In a quasi-experimental validation study with pre-service and in-service teachers of mathematics and economics, the ELMaWi project team pursues two key objectives:
- to examine by means of innovative assessment designs the validity of the assessment of subject-specific teacher competency, that is, their knowledge as well as their ability to respond appropriately in challenging situations in the classroom, and
- to examine the validity of the modeling of domain-specific and generic components of teacher competency.
With a subsample of pre-service and in-service teachers, domain-specific competencies, non-domain-specific competencies, and the influence of expertise are analyzed. This framework covers:
- the in-depth validation of the competency structure model, which differentiates between domain-specific and non-domain-specific competencies, as well as
- the associated instruments for competency assessment of pre-service and in-service teachers in both domains; this includes testing with computer-based test formats to facilitate the valid assessment of action-based teacher competency.
Particular focus is on explaining the test results in terms of their domain-specificity (mathematics or economics) as well as their non-domain-specific proportions. By means of different expertise groups, we examine whether a change in competency can be mapped over the various stages of teacher education.
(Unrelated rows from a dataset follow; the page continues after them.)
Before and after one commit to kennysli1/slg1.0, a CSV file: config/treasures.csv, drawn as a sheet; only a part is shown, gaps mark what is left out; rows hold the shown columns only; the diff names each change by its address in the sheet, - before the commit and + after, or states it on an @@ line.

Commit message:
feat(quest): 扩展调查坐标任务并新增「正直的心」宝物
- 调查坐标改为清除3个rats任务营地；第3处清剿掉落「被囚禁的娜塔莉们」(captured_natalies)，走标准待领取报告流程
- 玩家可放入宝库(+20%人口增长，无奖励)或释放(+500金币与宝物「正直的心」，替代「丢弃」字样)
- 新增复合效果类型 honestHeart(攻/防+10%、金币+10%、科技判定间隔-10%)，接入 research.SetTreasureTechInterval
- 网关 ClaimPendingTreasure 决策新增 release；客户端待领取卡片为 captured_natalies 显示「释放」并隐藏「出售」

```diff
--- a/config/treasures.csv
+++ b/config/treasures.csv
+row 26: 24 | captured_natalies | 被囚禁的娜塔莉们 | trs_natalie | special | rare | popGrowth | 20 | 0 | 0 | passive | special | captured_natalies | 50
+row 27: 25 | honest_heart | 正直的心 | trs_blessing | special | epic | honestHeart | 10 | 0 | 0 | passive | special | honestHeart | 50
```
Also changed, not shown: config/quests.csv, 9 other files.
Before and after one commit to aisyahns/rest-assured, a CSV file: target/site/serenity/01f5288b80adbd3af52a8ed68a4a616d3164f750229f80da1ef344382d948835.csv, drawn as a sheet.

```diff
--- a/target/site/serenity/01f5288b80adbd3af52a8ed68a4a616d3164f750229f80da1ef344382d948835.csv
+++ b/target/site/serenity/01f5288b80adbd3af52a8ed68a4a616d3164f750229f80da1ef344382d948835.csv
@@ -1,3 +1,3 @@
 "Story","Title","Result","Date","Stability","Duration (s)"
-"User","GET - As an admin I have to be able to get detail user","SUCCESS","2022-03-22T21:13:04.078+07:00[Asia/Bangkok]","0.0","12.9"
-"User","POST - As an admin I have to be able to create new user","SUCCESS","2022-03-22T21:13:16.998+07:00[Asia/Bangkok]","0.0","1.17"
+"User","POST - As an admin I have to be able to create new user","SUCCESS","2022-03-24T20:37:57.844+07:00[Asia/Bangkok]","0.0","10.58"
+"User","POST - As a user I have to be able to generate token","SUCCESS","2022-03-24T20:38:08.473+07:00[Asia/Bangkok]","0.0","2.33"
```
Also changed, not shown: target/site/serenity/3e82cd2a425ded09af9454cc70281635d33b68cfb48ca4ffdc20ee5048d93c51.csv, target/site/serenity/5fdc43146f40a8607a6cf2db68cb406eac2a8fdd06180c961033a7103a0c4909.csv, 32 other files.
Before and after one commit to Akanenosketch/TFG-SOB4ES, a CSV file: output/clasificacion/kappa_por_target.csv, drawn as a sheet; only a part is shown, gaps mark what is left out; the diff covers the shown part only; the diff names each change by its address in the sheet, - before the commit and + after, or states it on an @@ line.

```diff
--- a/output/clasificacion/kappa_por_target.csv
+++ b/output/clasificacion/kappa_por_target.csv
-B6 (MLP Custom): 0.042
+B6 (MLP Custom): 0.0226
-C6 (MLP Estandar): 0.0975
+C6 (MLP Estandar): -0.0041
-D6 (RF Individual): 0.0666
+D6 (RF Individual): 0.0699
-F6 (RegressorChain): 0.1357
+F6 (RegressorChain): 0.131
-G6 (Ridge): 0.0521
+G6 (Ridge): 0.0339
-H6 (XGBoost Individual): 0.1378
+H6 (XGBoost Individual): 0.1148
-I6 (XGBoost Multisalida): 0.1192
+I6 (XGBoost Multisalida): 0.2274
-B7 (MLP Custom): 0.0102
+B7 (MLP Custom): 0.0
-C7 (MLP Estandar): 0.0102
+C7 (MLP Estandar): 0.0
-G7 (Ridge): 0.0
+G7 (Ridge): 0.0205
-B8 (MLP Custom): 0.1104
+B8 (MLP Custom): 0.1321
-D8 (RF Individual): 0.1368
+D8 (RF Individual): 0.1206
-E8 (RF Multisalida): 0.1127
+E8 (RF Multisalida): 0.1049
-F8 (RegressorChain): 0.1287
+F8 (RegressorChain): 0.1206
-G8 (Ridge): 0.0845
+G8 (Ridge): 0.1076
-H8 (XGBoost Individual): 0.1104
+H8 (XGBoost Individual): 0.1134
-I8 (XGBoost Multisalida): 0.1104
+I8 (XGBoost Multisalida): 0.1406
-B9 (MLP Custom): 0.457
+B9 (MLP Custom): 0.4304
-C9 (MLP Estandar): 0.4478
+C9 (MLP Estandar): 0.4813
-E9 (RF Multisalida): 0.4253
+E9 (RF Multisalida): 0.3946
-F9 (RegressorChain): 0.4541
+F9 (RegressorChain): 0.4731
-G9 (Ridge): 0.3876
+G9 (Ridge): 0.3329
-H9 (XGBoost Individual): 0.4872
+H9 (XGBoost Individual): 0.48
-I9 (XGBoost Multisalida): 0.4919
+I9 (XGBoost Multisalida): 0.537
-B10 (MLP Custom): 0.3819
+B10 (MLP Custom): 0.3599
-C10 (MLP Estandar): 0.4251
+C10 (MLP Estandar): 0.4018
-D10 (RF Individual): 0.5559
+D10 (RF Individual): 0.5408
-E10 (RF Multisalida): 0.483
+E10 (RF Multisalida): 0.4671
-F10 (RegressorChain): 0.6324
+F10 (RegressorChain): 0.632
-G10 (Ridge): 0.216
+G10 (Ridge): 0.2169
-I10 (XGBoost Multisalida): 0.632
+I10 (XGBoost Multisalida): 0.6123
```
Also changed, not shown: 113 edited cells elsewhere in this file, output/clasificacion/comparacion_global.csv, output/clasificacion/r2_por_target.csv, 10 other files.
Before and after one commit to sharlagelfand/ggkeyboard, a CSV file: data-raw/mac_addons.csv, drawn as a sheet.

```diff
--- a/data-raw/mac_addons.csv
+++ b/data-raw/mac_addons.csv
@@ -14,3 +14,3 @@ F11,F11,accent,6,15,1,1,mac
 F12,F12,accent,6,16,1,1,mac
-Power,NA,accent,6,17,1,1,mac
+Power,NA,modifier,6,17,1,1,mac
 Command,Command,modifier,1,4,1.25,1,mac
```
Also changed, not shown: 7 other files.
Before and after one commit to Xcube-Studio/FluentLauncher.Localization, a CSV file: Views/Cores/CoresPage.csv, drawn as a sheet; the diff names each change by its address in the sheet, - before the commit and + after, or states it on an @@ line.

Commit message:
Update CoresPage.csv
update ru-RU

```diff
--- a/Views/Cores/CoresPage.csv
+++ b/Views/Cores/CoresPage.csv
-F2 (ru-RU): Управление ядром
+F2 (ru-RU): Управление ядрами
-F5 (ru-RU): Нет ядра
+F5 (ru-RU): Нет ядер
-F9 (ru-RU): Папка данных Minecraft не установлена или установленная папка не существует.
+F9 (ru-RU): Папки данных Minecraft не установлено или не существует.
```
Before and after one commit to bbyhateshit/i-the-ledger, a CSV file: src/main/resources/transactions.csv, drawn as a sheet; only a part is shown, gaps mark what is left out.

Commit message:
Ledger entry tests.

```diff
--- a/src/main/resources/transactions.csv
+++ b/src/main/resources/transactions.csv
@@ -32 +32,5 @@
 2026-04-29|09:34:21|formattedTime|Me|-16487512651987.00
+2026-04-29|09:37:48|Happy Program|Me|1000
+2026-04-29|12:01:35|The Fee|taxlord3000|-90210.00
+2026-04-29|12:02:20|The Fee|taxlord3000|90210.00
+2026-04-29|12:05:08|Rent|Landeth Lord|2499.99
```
By providing a validated competency model and corresponding tests, the project contributes to a better understanding across domains and to the structure of subject-specific teacher competency. Moreover, as the sample includes the domains of mathematics and economics as well as the three professionalization phases of teacher education in Germany (university students, teacher trainees, and fully-qualified teachers), valid interpretations of test values can be examined.
This project is based on a competency structure model by Lindmeier (2011) and Kuhn (2014) which focuses on the situational requirements of teaching and differentiates between two components of domain-specific teacher competency: reflective competency (RC) and action-related competency (AC). RC is needed to prepare and evaluate specific subject-related situations during pre- and post-instructional phases, and AC is needed to handle specific subject-related situations during instruction and under time pressure. While RC requires conscious (reflective) cognitive processes that draw on domain-specific propositional knowledge (content knowledge (CK) and pedagogical content knowledge (PCK)), AC also requires knowledge but usually involves intuitively controlled or automated (less reflective) cognitive processes. In addition to central domain-specific constructs (RC, AC, CK, PCK), both domain models include basic cognitive competency (facets of intelligence), generic competency (complex problem-solving and situational awareness) as well as the degree of expertise in teaching (university students, teacher trainees, and teachers) as non-domain-specific variables.
By investigating teacher competency in the two different but related subjects of mathematics and economics, we are able to examine the validity of the assessment across domains.